Dorothy Tanner celebrated her 95th birthday in Denver’s McNichols Civic Center Building during the installation of her multi-media gallery titled Lumonics Mind Spa: Stretching the Body, Mind and Spirit.
It’s no stretch to say that Tanner ranks among the oldest working commercially successful artists in America. “I’m 95 and still making art,” she said. “I’m upright. Not too decrepit. I only look 80!”

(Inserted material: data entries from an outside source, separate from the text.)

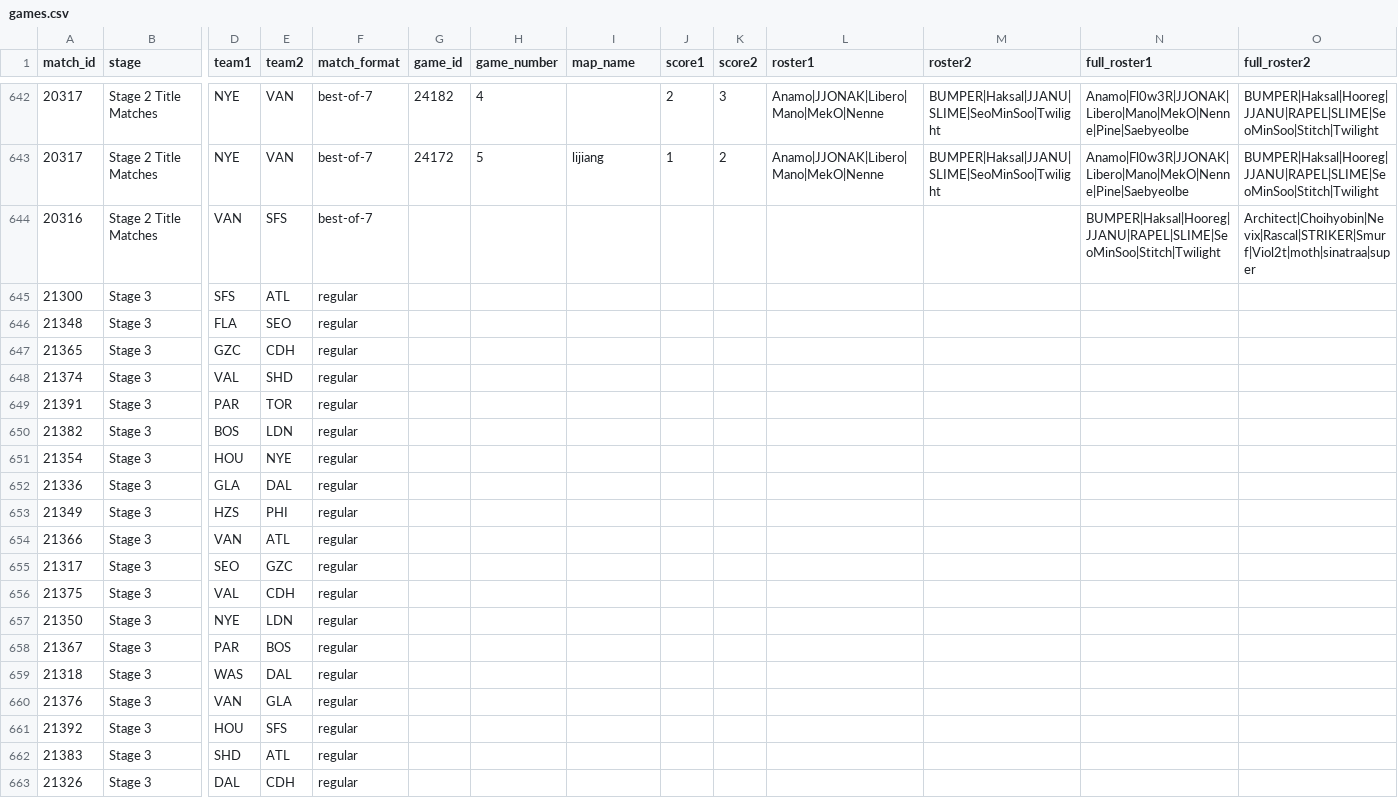
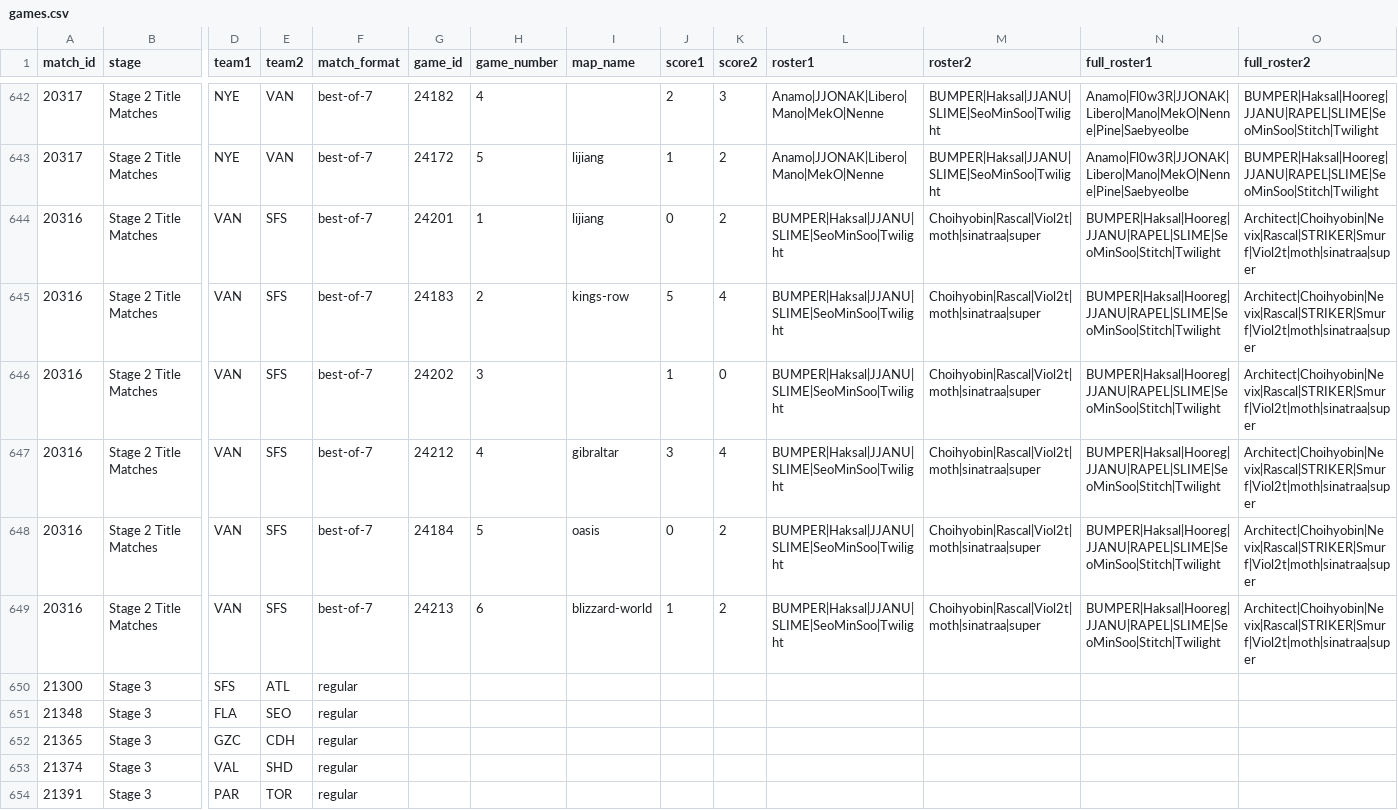
Before and after one commit to ClumsyLee/owl-sr, a CSV file: games.csv, drawn as a sheet; only a part is shown, gaps mark what is left out; the shorter side is filled out with more unchanged rows; addresses are those after the commit; rows hold the shown columns only; the diff names each change by its address in the sheet, - before the commit and + after, or states it on an @@ line.

```diff
--- a/games.csv
+++ b/games.csv
+row 644: 20316 | Stage 2 Title Matches | VAN | SFS | best-of-7 | 24201 | 1 | lijiang | 0 | 2 | BUMPER|Haksal|JJANU|SLIME|SeoMinSoo|Twilight | Choihyobin|Rascal|Viol2t|moth|sinatraa|super | BUMPER|Haksal|Hooreg|JJANU|RAPEL|SLIME|SeoMinSoo|Stitch|Twilight | Architect|Choihyobin|Nevix|Rascal|STRIKER|Smurf|Viol2t|moth|sinatraa|super
+row 645: 20316 | Stage 2 Title Matches | VAN | SFS | best-of-7 | 24183 | 2 | kings-row | 5 | 4 | BUMPER|Haksal|JJANU|SLIME|SeoMinSoo|Twilight | Choihyobin|Rascal|Viol2t|moth|sinatraa|super | BUMPER|Haksal|Hooreg|JJANU|RAPEL|SLIME|SeoMinSoo|Stitch|Twilight | Architect|Choihyobin|Nevix|Rascal|STRIKER|Smurf|Viol2t|moth|sinatraa|super
-G646 (game_id): (empty)
+G646 (game_id): 24202
-H646 (game_number): (empty)
+H646 (game_number): 3
-J646 (score1): (empty)
+J646 (score1): 1
-K646 (score2): (empty)
+K646 (score2): 0
-L646 (roster1): (empty)
+L646 (roster1): BUMPER|Haksal|JJANU|SLIME|SeoMinSoo|Twilight
-M646 (roster2): (empty)
+M646 (roster2): Choihyobin|Rascal|Viol2t|moth|sinatraa|super
+row 647: 20316 | Stage 2 Title Matches | VAN | SFS | best-of-7 | 24212 | 4 | gibraltar | 3 | 4 | BUMPER|Haksal|JJANU|SLIME|SeoMinSoo|Twilight | Choihyobin|Rascal|Viol2t|moth|sinatraa|super | BUMPER|Haksal|Hooreg|JJANU|RAPEL|SLIME|SeoMinSoo|Stitch|Twilight | Architect|Choihyobin|Nevix|Rascal|STRIKER|Smurf|Viol2t|moth|sinatraa|super
+row 648: 20316 | Stage 2 Title Matches | VAN | SFS | best-of-7 | 24184 | 5 | oasis | 0 | 2 | BUMPER|Haksal|JJANU|SLIME|SeoMinSoo|Twilight | Choihyobin|Rascal|Viol2t|moth|sinatraa|super | BUMPER|Haksal|Hooreg|JJANU|RAPEL|SLIME|SeoMinSoo|Stitch|Twilight | Architect|Choihyobin|Nevix|Rascal|STRIKER|Smurf|Viol2t|moth|sinatraa|super
+row 649: 20316 | Stage 2 Title Matches | VAN | SFS | best-of-7 | 24213 | 6 | blizzard-world | 1 | 2 | BUMPER|Haksal|JJANU|SLIME|SeoMinSoo|Twilight | Choihyobin|Rascal|Viol2t|moth|sinatraa|super | BUMPER|Haksal|Hooreg|JJANU|RAPEL|SLIME|SeoMinSoo|Stitch|Twilight | Architect|Choihyobin|Nevix|Rascal|STRIKER|Smurf|Viol2t|moth|sinatraa|super
```
Also changed, not shown: ratings.csv, 22 other files.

Her light-hearted sense of humor and spiritual bent were evident in the 2018 site-specific exhibit on the first floor of the former Carnegie Library in Denver. The Lumonics team created the Mind Spa as a multi-sensory gallery darkened to display twenty glowing light sculptures. A mesmerizing psychedelic video of their art looped on a large screen. The space was hushed except for calming music. The effect was a cross between a phosphorescent cave, a serene chapel, and an LSD trip. The Lumonics Mind Spa’s stated intention was to help visitors “achieve greater spiritual awareness.”
“I’ve become less intellectual in my approach to everything and more spirit-based. Light is a conduit to spirit,” Tanner said. “And sound is so basic to us. Without the beat of our heart we don’t exist. The Mozart effect is very real. There’s so much science about the benefits of color and light and sound, it’s almost cliché now.”
Tanner heads the team of four artists who live in community and comprise Lumonics.
“Living together, the art is always in the air,” said Barry Raphael, the Lumonics archivist and publicist.
Tanner’s trio of collaborators are young enough to be her children. The small art tribe assists her increasingly in her process as her eyesight and hearing fail.
“We find ways to work,” said Marc Billard, a Lumonics collaborator and fabricator since 1972. “Even with her diminished eyesight, her color balance is still great.”
“She’s an inspiration to all of us,” said Barbara Ungar, who manages Lumonics’ bookkeeping and assists Billard in the studio.